▸ REQUIRED WORK
Take each line from the material below that includes the string "array" and copy it.

▸ PROVIDED RECORDS
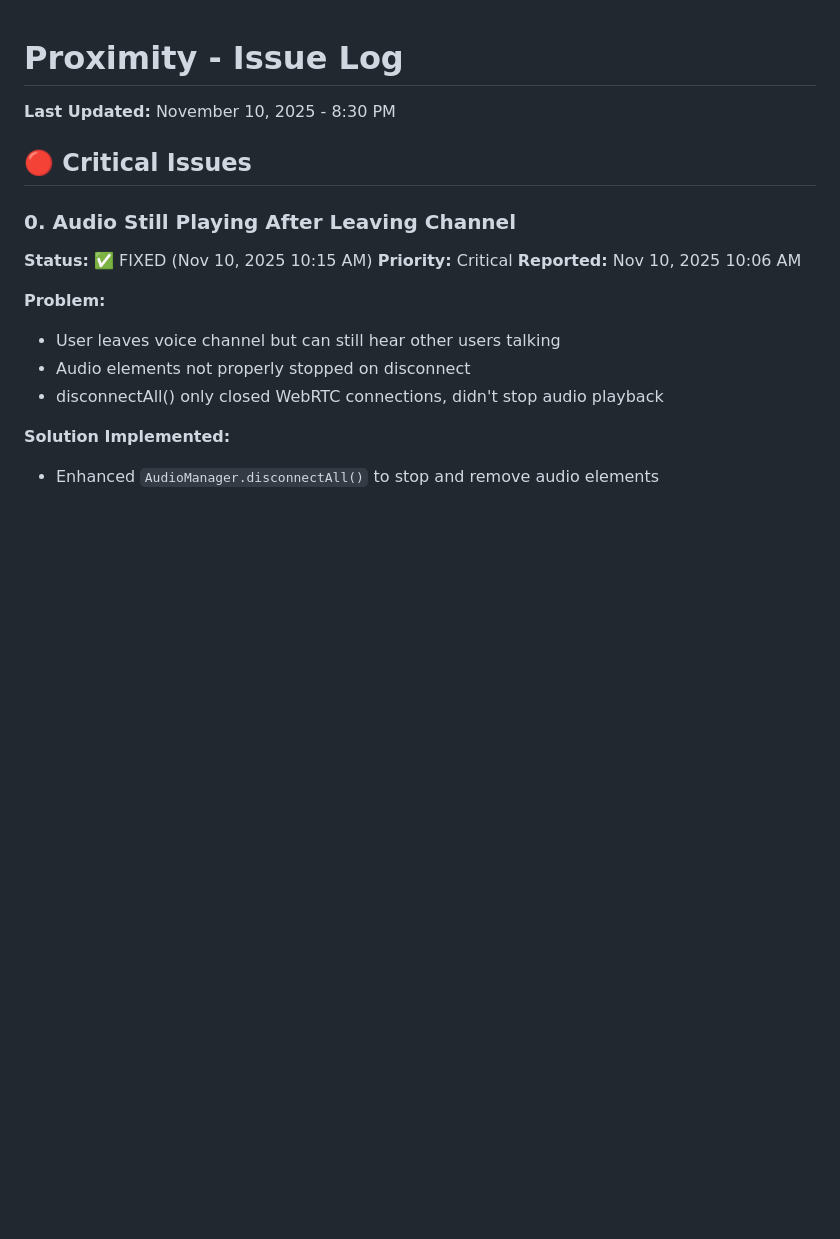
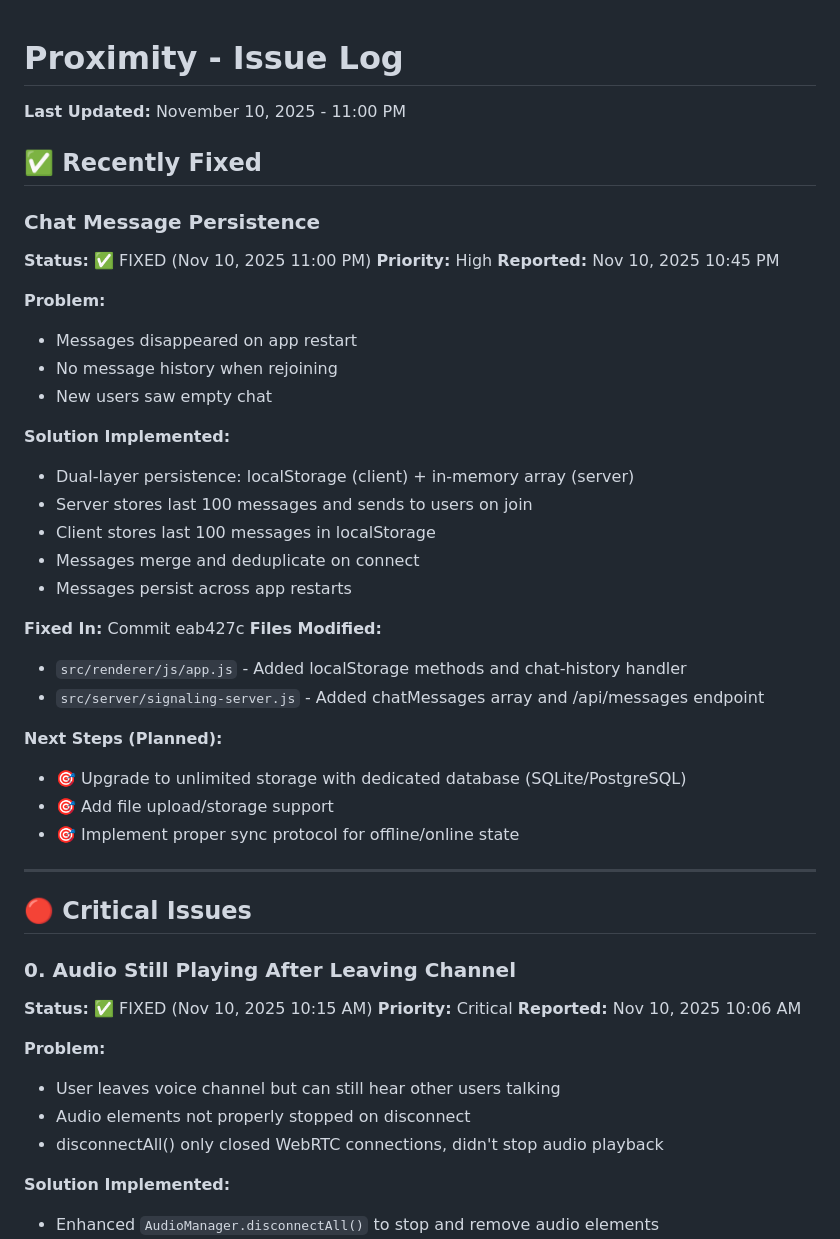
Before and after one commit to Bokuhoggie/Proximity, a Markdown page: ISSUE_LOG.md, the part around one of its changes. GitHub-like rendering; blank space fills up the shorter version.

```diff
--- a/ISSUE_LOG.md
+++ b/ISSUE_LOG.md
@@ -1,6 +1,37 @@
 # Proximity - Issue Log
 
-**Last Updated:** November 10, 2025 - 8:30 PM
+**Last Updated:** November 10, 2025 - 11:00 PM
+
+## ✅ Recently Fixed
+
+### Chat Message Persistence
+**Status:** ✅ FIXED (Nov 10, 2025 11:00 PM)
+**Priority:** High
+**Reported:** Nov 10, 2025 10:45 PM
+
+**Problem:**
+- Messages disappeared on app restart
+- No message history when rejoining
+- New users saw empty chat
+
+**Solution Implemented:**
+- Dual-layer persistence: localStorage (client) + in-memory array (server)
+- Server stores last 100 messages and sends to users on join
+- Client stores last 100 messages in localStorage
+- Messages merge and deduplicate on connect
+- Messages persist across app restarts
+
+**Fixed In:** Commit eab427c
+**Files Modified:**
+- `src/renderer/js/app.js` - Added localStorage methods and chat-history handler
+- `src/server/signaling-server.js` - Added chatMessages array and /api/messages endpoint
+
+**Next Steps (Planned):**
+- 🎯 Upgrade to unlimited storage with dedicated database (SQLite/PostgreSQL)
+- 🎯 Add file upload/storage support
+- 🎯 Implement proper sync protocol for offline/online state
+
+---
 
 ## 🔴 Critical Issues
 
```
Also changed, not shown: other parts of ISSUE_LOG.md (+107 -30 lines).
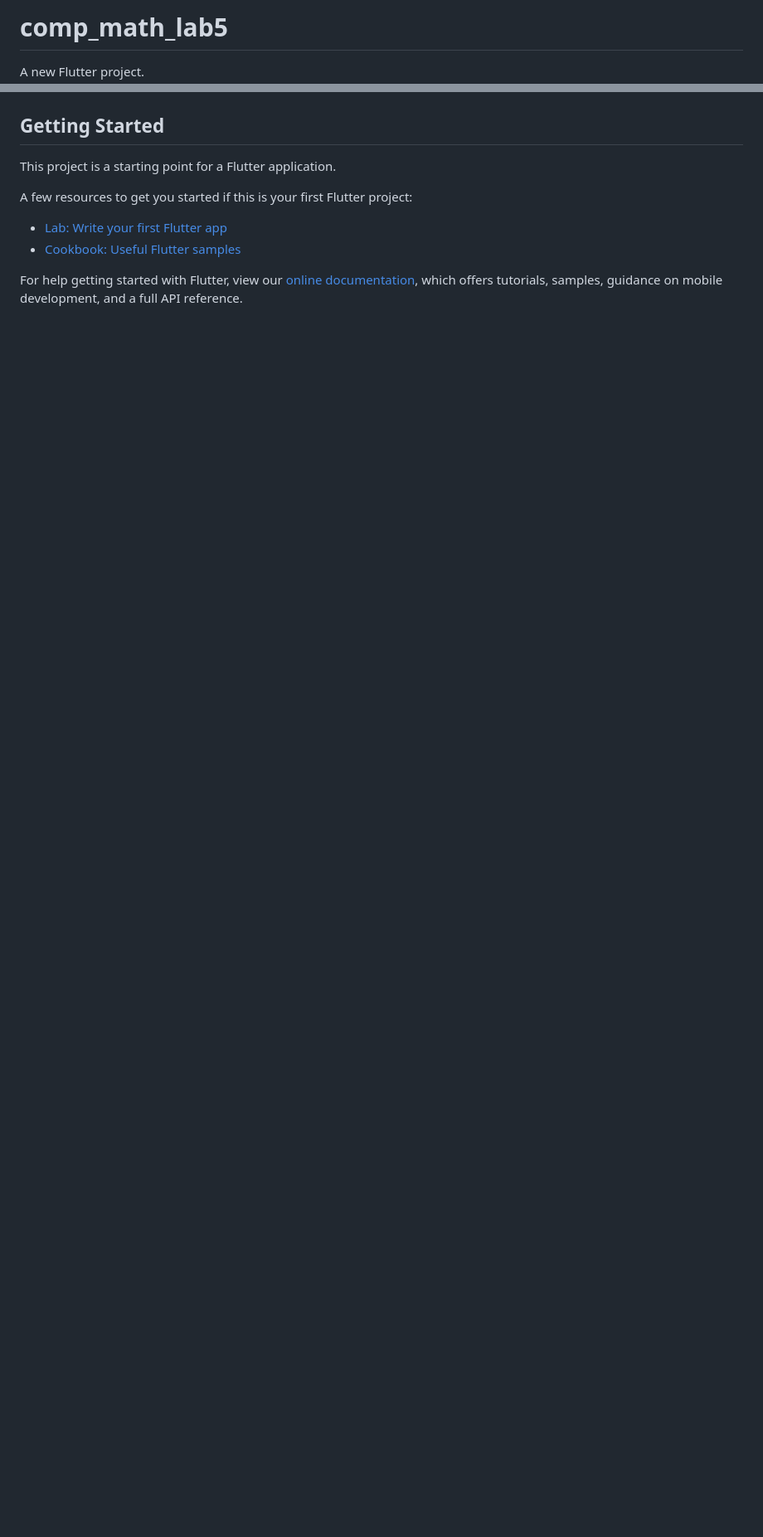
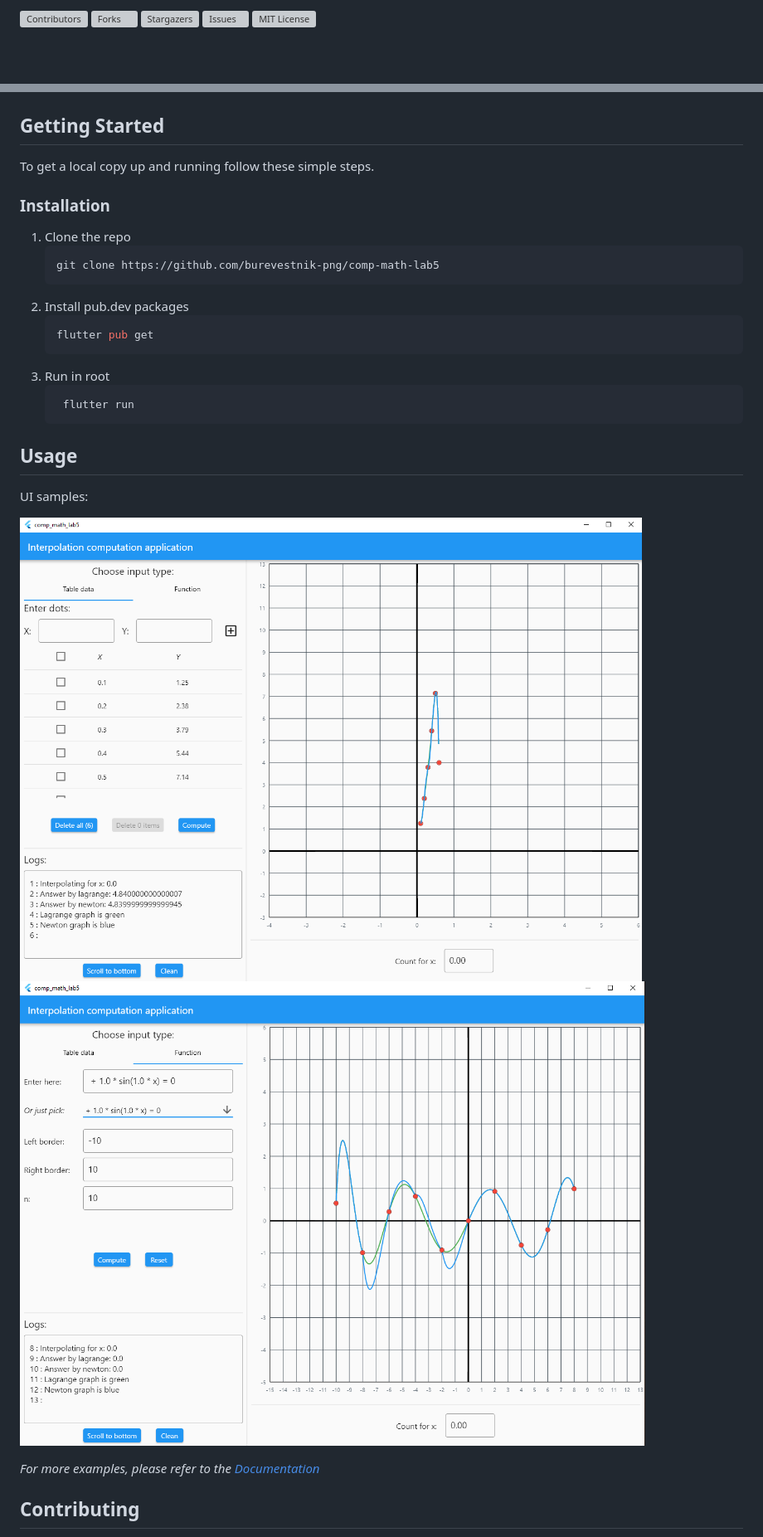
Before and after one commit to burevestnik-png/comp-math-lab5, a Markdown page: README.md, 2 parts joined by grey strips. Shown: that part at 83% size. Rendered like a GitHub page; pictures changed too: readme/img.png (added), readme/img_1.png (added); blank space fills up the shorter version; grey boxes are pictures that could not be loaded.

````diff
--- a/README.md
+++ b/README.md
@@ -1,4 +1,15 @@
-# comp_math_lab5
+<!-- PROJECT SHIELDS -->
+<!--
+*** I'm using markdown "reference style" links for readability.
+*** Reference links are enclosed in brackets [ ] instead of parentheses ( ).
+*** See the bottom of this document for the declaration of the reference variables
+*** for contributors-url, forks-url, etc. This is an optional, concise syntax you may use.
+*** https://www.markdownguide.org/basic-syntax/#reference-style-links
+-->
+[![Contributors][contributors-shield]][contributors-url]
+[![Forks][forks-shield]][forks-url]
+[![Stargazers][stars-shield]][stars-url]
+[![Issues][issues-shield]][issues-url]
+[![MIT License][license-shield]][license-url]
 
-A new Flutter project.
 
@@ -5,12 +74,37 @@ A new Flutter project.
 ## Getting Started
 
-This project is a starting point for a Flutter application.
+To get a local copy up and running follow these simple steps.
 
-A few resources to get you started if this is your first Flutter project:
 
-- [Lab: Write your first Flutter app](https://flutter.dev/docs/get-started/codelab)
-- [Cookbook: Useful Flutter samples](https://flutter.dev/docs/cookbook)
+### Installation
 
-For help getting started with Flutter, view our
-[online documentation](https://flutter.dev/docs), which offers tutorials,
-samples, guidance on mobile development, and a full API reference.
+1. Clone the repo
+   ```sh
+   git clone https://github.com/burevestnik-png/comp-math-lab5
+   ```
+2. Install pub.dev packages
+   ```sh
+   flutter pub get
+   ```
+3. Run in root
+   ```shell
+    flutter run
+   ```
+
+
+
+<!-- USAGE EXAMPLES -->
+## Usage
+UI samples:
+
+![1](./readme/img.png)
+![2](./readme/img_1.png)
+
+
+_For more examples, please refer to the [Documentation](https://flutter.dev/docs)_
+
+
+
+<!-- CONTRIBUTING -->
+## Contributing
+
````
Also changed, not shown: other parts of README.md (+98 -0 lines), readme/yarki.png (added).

▸ REPLY TO THE TASK
+- Dual-layer persistence: localStorage (client) + in-memory array (server)
+- `src/server/signaling-server.js` - Added chatMessages array and /api/messages endpoint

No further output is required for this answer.